Available data Block Start

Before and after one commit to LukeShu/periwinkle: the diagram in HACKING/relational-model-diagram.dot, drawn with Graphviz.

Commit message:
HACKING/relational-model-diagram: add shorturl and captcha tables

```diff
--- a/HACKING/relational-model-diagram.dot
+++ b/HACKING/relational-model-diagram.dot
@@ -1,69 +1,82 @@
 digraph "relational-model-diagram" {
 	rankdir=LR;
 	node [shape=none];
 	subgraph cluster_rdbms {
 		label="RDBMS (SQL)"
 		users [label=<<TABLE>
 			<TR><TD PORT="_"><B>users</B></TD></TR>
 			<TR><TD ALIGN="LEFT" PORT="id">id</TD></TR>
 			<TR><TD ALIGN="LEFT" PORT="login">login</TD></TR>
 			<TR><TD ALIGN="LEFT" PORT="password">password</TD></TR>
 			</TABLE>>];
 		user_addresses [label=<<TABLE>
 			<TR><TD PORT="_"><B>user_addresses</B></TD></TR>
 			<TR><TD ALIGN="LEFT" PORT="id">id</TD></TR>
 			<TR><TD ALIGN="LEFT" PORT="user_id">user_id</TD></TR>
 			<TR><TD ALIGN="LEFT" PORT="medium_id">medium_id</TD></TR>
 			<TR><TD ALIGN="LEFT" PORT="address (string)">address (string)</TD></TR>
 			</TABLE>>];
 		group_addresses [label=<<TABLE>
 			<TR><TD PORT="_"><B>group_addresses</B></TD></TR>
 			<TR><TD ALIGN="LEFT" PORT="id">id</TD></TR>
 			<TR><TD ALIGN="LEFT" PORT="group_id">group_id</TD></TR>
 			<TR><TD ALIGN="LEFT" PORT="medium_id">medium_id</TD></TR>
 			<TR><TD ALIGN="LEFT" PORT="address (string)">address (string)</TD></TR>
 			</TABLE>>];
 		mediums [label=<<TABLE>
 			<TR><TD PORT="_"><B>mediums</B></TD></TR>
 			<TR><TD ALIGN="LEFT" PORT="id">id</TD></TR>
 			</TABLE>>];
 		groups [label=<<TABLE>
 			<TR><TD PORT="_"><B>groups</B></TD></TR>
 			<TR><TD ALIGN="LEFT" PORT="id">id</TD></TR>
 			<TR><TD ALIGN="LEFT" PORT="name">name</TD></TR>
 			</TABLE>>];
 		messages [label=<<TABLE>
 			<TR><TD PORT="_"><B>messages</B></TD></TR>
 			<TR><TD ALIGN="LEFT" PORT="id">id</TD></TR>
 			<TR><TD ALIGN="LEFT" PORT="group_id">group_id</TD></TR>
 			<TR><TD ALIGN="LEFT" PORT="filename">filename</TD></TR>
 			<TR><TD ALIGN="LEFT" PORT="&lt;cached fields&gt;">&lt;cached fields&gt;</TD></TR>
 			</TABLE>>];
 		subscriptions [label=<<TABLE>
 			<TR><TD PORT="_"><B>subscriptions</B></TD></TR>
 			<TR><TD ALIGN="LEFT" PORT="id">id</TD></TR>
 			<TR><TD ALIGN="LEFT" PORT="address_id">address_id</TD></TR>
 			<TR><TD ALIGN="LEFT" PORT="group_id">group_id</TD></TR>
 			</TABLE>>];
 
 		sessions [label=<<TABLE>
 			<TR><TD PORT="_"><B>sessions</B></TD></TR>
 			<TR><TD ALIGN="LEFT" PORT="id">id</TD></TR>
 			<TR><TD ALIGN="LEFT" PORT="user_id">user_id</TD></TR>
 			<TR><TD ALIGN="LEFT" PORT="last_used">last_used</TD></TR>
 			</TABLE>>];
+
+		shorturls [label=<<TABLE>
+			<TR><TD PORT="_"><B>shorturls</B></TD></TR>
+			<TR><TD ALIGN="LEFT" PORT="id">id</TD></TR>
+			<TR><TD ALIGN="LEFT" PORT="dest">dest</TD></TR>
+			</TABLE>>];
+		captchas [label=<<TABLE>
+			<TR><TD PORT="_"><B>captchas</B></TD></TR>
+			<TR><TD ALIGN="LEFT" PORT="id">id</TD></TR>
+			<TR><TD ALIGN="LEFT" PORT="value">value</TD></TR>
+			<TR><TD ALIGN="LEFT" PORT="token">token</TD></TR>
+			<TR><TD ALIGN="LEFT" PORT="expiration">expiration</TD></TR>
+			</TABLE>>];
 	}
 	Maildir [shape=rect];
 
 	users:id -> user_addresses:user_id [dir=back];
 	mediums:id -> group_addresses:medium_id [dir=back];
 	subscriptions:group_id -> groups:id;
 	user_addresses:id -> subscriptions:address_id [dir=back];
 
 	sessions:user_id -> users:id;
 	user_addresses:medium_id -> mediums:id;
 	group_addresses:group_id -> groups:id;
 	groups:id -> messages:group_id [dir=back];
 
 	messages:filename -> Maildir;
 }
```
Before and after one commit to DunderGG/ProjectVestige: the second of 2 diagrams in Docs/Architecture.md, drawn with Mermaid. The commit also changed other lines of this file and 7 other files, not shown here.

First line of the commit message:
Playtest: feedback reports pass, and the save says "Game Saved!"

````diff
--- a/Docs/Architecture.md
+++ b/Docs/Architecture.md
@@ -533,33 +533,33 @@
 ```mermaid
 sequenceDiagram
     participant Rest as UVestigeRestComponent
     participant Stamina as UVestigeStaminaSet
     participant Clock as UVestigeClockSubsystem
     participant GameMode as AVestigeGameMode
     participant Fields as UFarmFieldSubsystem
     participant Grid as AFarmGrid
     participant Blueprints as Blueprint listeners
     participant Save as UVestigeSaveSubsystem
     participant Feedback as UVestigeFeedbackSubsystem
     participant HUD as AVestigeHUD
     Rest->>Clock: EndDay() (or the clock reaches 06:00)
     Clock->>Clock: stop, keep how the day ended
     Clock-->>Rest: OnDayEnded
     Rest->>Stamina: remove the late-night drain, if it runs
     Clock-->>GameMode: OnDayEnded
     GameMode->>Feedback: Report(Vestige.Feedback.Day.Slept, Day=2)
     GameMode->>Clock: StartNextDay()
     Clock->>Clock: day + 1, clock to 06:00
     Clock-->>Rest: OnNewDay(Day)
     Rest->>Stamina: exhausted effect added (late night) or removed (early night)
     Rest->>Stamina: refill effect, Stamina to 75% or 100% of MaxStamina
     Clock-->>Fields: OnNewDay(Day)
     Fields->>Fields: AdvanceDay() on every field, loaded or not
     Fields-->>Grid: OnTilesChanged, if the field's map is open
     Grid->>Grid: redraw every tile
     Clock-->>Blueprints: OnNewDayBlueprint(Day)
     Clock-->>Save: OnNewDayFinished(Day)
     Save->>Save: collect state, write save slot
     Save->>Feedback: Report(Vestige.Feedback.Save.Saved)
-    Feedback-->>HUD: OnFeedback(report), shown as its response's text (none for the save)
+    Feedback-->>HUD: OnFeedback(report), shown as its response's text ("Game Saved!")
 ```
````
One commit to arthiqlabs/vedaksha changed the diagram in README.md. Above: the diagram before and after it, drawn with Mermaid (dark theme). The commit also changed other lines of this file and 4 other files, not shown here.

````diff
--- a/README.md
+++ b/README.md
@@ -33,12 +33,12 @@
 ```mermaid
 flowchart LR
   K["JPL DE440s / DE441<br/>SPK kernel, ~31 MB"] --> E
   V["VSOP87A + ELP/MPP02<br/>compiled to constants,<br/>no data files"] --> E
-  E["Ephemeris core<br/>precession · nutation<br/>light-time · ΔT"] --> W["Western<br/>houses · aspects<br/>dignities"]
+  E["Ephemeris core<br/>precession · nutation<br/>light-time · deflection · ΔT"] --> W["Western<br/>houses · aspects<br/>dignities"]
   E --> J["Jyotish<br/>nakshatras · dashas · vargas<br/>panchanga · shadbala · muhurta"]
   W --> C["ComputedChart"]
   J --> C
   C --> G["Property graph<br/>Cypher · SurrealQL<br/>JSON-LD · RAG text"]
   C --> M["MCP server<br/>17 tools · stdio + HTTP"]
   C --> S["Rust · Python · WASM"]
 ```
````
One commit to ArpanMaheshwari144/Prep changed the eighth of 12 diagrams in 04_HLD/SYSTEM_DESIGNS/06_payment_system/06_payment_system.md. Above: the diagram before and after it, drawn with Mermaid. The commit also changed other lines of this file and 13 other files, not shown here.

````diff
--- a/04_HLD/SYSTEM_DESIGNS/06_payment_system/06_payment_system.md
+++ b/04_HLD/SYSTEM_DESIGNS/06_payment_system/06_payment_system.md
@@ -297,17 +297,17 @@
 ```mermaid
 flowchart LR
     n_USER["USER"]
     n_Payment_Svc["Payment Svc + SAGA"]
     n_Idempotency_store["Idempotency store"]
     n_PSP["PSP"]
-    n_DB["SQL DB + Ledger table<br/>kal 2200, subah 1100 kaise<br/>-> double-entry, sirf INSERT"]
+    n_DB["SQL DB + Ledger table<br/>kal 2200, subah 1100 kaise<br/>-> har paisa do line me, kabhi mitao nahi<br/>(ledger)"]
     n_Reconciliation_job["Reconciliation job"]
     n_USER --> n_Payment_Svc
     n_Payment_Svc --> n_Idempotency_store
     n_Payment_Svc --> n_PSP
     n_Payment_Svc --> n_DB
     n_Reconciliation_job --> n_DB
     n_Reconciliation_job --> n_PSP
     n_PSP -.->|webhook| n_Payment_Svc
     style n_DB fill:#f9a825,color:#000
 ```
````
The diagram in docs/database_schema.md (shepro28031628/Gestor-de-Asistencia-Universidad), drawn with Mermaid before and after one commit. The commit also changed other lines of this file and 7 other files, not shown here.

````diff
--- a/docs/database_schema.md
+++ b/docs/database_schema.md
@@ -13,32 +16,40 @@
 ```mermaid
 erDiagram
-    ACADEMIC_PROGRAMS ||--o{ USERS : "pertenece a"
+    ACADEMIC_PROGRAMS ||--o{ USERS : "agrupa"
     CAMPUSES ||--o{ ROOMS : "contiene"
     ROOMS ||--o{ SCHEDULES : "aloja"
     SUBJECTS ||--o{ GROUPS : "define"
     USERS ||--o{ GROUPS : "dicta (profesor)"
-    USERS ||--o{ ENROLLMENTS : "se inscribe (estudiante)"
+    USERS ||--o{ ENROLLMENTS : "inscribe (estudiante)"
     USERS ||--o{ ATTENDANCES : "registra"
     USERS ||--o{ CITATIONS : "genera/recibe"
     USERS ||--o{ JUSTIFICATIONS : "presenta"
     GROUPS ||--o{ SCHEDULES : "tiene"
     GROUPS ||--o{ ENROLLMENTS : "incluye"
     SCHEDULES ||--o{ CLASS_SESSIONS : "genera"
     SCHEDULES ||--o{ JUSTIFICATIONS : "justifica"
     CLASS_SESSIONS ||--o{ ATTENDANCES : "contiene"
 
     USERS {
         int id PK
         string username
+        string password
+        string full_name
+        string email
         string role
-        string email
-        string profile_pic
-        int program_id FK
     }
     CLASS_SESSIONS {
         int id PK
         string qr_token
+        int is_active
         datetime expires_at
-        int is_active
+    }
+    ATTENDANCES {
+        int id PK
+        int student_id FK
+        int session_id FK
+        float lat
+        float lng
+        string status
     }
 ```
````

Available data Block End

## Work instructions
Locate the string "lines" in the listing above and copy every line where it occurs.

## Task solution
Before and after one commit to DunderGG/ProjectVestige: the second of 2 diagrams in Docs/Architecture.md, drawn with Mermaid. The commit also changed other lines of this file and 7 other files, not shown here.
One commit to arthiqlabs/vedaksha changed the diagram in README.md. Above: the diagram before and after it, drawn with Mermaid (dark theme). The commit also changed other lines of this file and 4 other files, not shown here.
One commit to ArpanMaheshwari144/Prep changed the eighth of 12 diagrams in 04_HLD/SYSTEM_DESIGNS/06_payment_system/06_payment_system.md. Above: the diagram before and after it, drawn with Mermaid. The commit also changed other lines of this file and 13 other files, not shown here.
The diagram in docs/database_schema.md (shepro28031628/Gestor-de-Asistencia-Universidad), drawn with Mermaid before and after one commit. The commit also changed other lines of this file and 7 other files, not shown here.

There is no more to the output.